**INSTRUCTIONS TO FOLLOW**: Within the records, find every line that includes the word "item" and copy it.

**DATA FOR THIS TASK**:
--*--
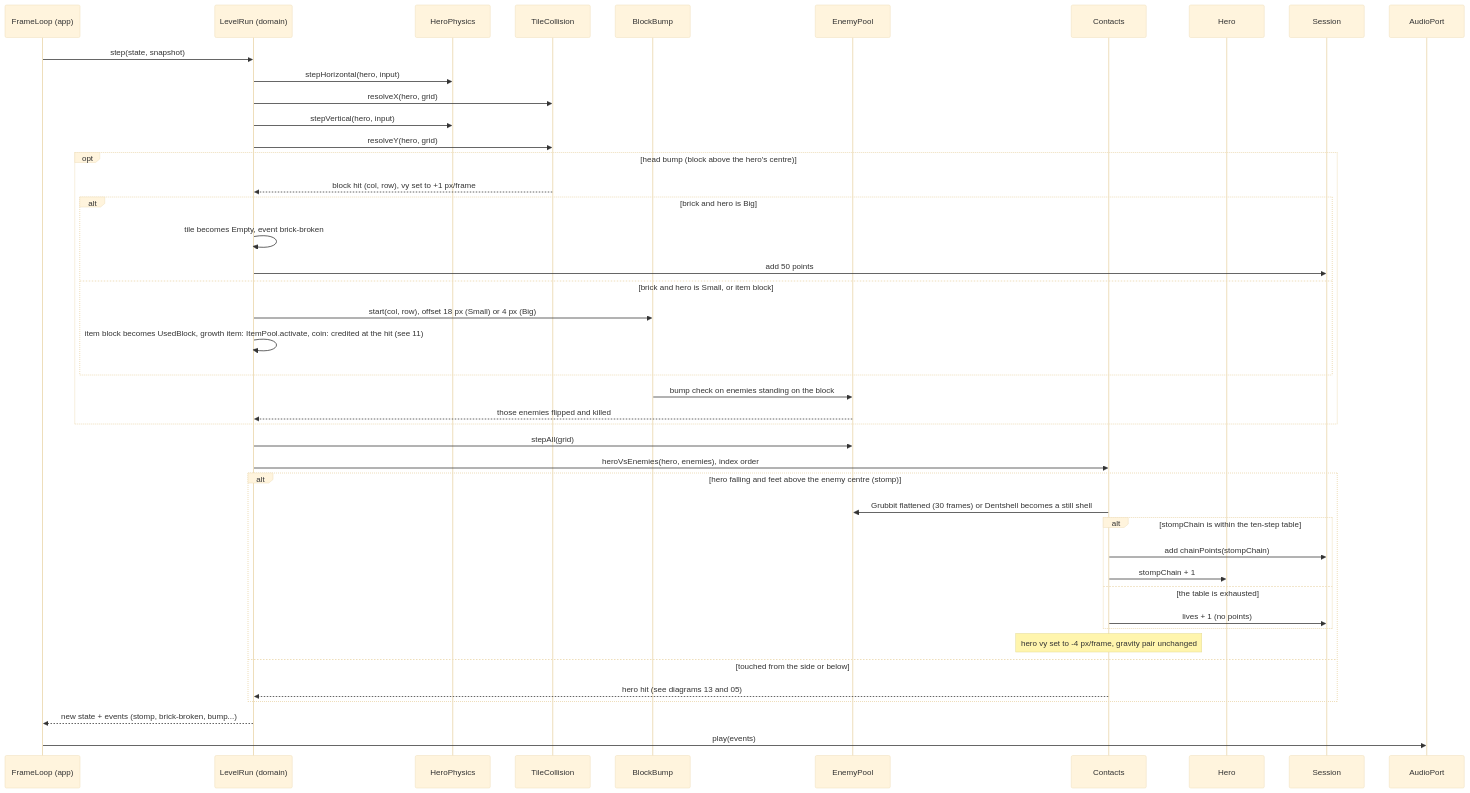
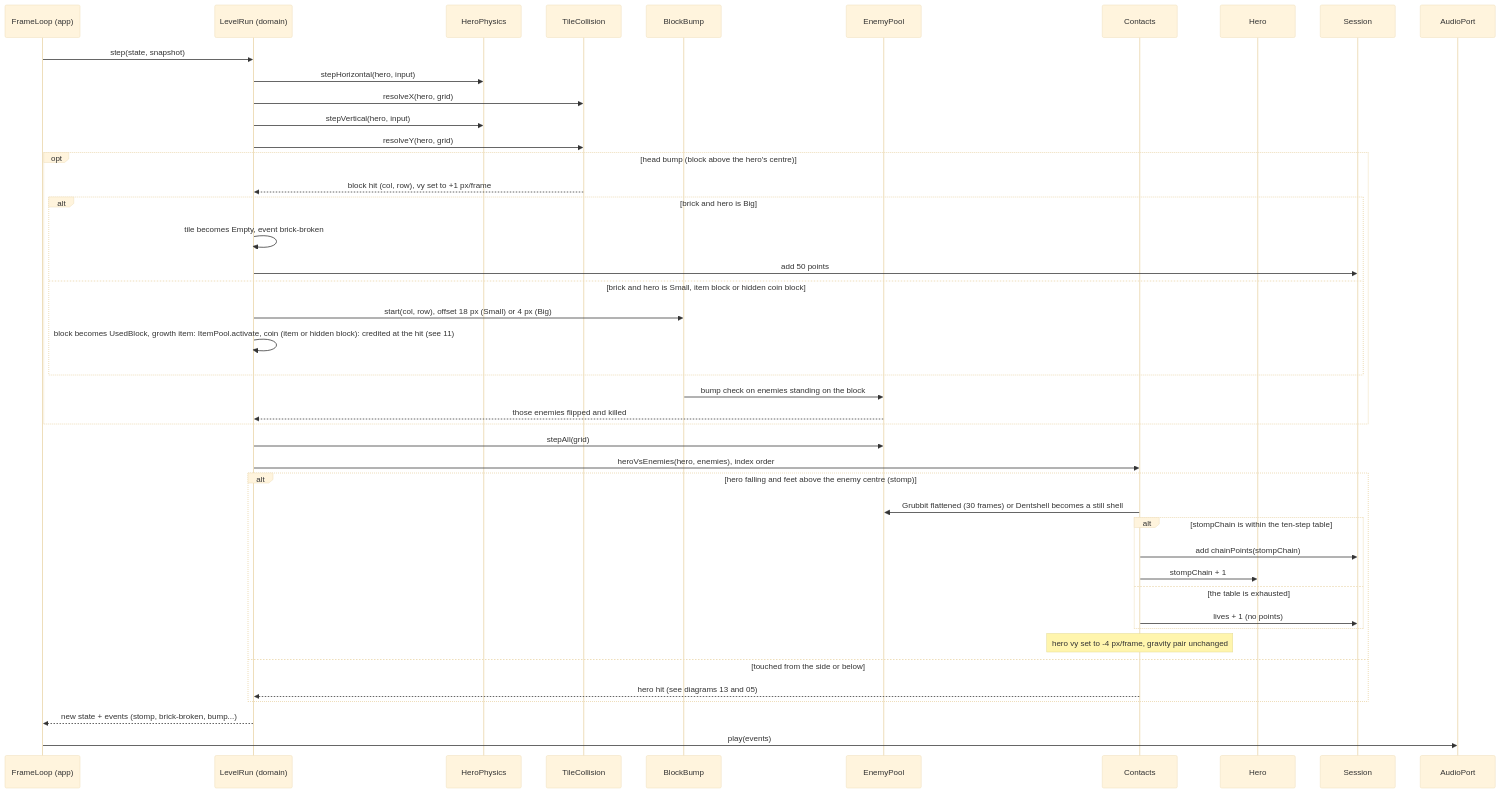
One commit to benoit-bremaud/retro-plumber changed the diagram in docs/architecture/diagrams/gameplay/10-sequence-collisions.md. Above: the diagram before and after it, drawn with Mermaid (base theme). The commit also changed other lines of this file and 2 other files, not shown here.

Commit message:
docs(uml): address fourth Codex review on sequences 06, 10, 11 (#7)

````diff
--- a/docs/architecture/diagrams/gameplay/10-sequence-collisions.md
+++ b/docs/architecture/diagrams/gameplay/10-sequence-collisions.md
@@ -14,46 +14,46 @@
 ```mermaid
 sequenceDiagram
     participant FL as FrameLoop (app)
     participant LR as LevelRun (domain)
     participant HP as HeroPhysics
     participant TC as TileCollision
     participant BB as BlockBump
     participant EP as EnemyPool
     participant Ct as Contacts
     participant H as Hero
     participant Sess as Session
     participant Snd as AudioPort
     FL->>LR: step(state, snapshot)
     LR->>HP: stepHorizontal(hero, input)
     LR->>TC: resolveX(hero, grid)
     LR->>HP: stepVertical(hero, input)
     LR->>TC: resolveY(hero, grid)
     opt head bump (block above the hero's centre)
         TC-->>LR: block hit (col, row), vy set to +1 px/frame
         alt brick and hero is Big
             LR->>LR: tile becomes Empty, event brick-broken
             LR->>Sess: add 50 points
-        else brick and hero is Small, or item block
+        else brick and hero is Small, item block or hidden coin block
             LR->>BB: start(col, row), offset 18 px (Small) or 4 px (Big)
-            LR->>LR: item block becomes UsedBlock, growth item: ItemPool.activate, coin: credited at the hit (see 11)
+            LR->>LR: block becomes UsedBlock, growth item: ItemPool.activate, coin (item or hidden block): credited at the hit (see 11)
         end
         BB->>EP: bump check on enemies standing on the block
         EP-->>LR: those enemies flipped and killed
     end
     LR->>EP: stepAll(grid)
     LR->>Ct: heroVsEnemies(hero, enemies), index order
     alt hero falling and feet above the enemy centre (stomp)
         Ct->>EP: Grubbit flattened (30 frames) or Dentshell becomes a still shell
         alt stompChain is within the ten-step table
             Ct->>Sess: add chainPoints(stompChain)
             Ct->>H: stompChain + 1
         else the table is exhausted
             Ct->>Sess: lives + 1 (no points)
         end
         Note over Ct: hero vy set to -4 px/frame, gravity pair unchanged
     else touched from the side or below
         Ct-->>LR: hero hit (see diagrams 13 and 05)
     end
     LR-->>FL: new state + events (stomp, brick-broken, bump...)
     FL->>Snd: play(events)
 ```
````
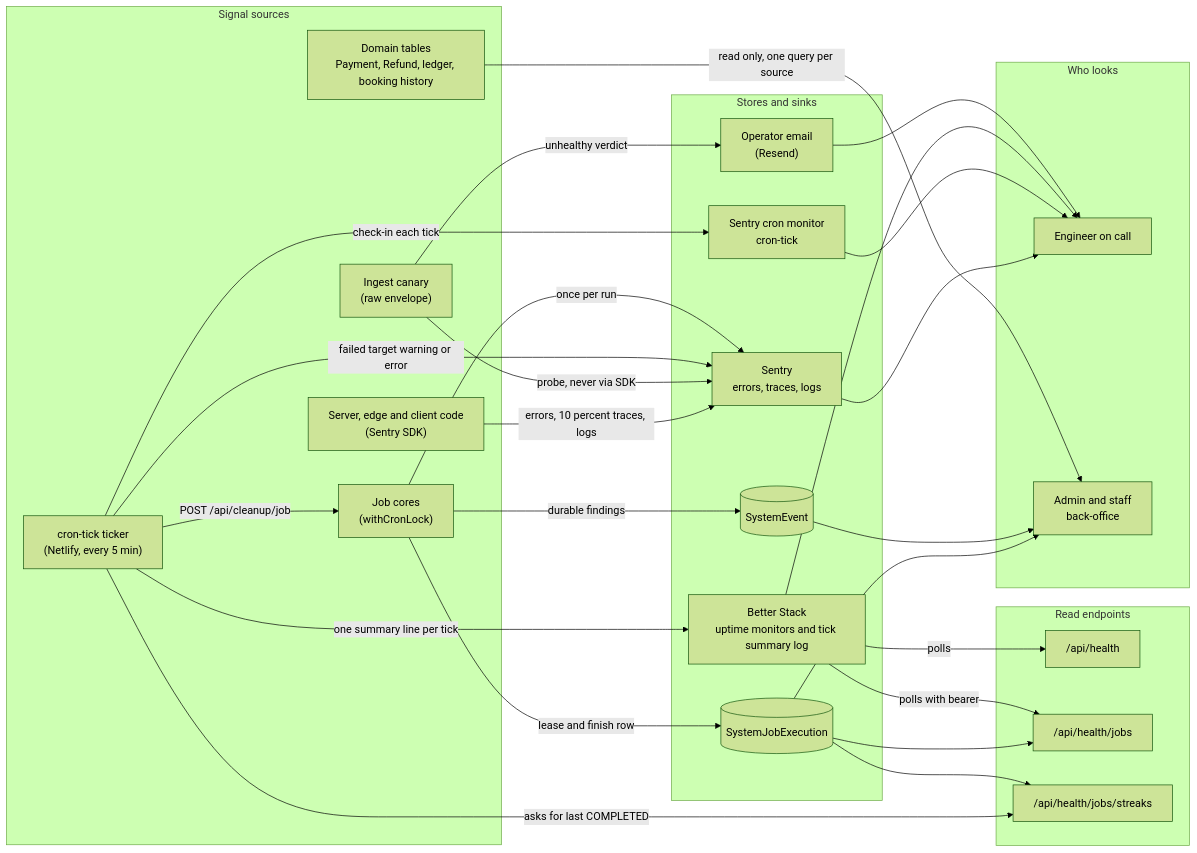
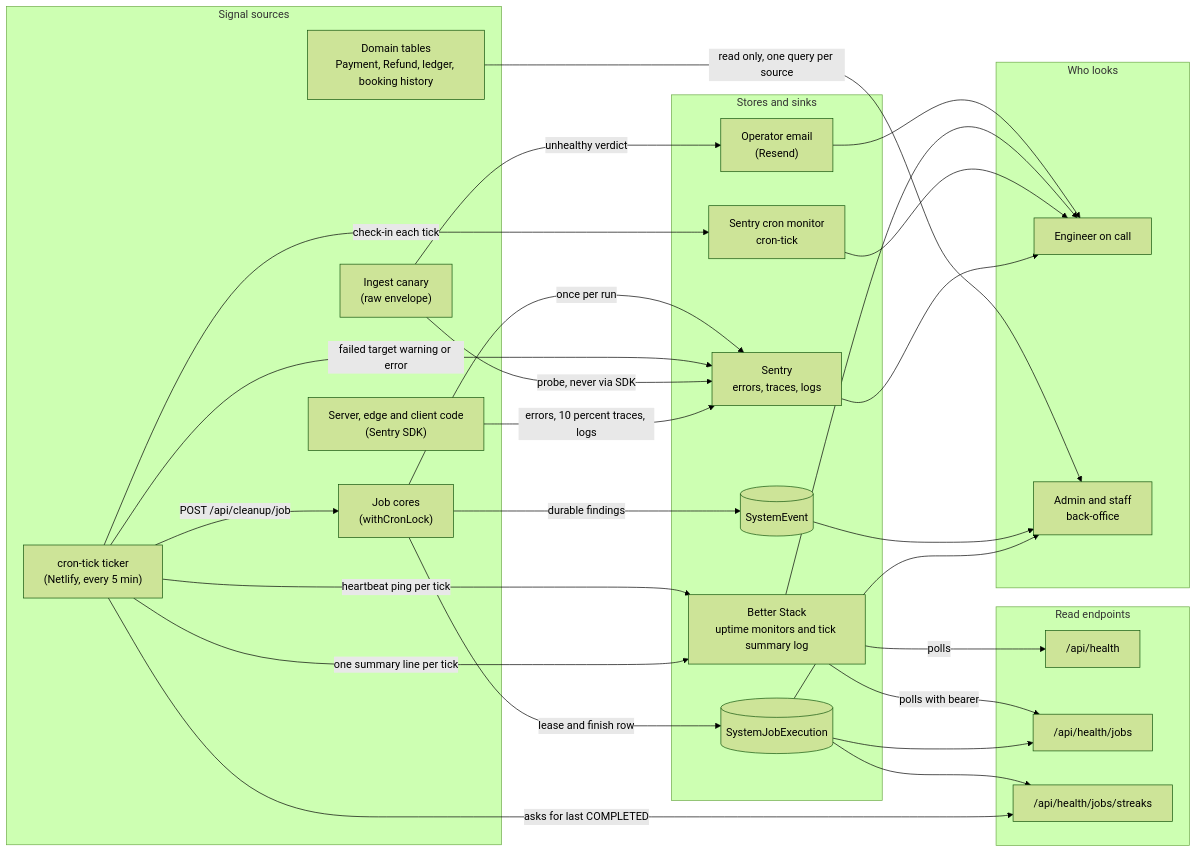
One commit to Practitionist/familiarise_web changed the diagram in docs/observability/00-system-design.md. Above: the diagram before and after it, drawn with Mermaid (forest theme). The commit also changed other lines of this file and 91 other files, not shown here.

````diff
--- a/docs/observability/00-system-design.md
+++ b/docs/observability/00-system-design.md
@@ -28,53 +28,54 @@
 ```mermaid
 flowchart LR
     subgraph Sources["Signal sources"]
         APP["Server, edge and client code<br/>(Sentry SDK)"]
         CANARY["Ingest canary<br/>(raw envelope)"]
         TICK["cron-tick ticker<br/>(Netlify, every 5 min)"]
         JOBS["Job cores<br/>(withCronLock)"]
         DOMAIN["Domain tables<br/>Payment, Refund, ledger, booking history"]
     end
 
     subgraph Stores["Stores and sinks"]
         SENTRY["Sentry<br/>errors, traces, logs"]
         MONITOR["Sentry cron monitor<br/>cron-tick"]
         BS["Better Stack<br/>uptime monitors and tick summary log"]
         SJE[("SystemJobExecution")]
         SE[("SystemEvent")]
         MAIL["Operator email<br/>(Resend)"]
     end
 
     subgraph Probes["Read endpoints"]
         H1["/api/health"]
         H2["/api/health/jobs"]
         H3["/api/health/jobs/streaks"]
     end
 
     subgraph Humans["Who looks"]
         ENG["Engineer on call"]
         OPS["Admin and staff<br/>back-office"]
     end
 
     APP -->|errors, 10 percent traces, logs| SENTRY
     CANARY -->|probe, never via SDK| SENTRY
     CANARY -->|unhealthy verdict| MAIL
     TICK -->|check-in each tick| MONITOR
     TICK -->|one summary line per tick| BS
+    TICK -->|heartbeat ping per tick| BS
     TICK -->|failed target warning or error| SENTRY
     TICK -->|asks for last COMPLETED| H3
     TICK -->|POST /api/cleanup/job| JOBS
     JOBS -->|lease and finish row| SJE
     JOBS -->|durable findings| SE
     JOBS -->|once per run| SENTRY
     SJE --> H2
     SJE --> H3
     BS -->|polls| H1
     BS -->|polls with bearer| H2
     SENTRY --> ENG
     MONITOR --> ENG
     BS --> ENG
     MAIL --> ENG
     SJE --> OPS
     SE --> OPS
     DOMAIN -->|read only, one query per source| OPS
 ```
````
--*--
**EXERCISE SOLUTION**:
-        else brick and hero is Small, or item block
+        else brick and hero is Small, item block or hidden coin block
-            LR->>LR: item block becomes UsedBlock, growth item: ItemPool.activate, coin: credited at the hit (see 11)
+            LR->>LR: block becomes UsedBlock, growth item: ItemPool.activate, coin (item or hidden block): credited at the hit (see 11)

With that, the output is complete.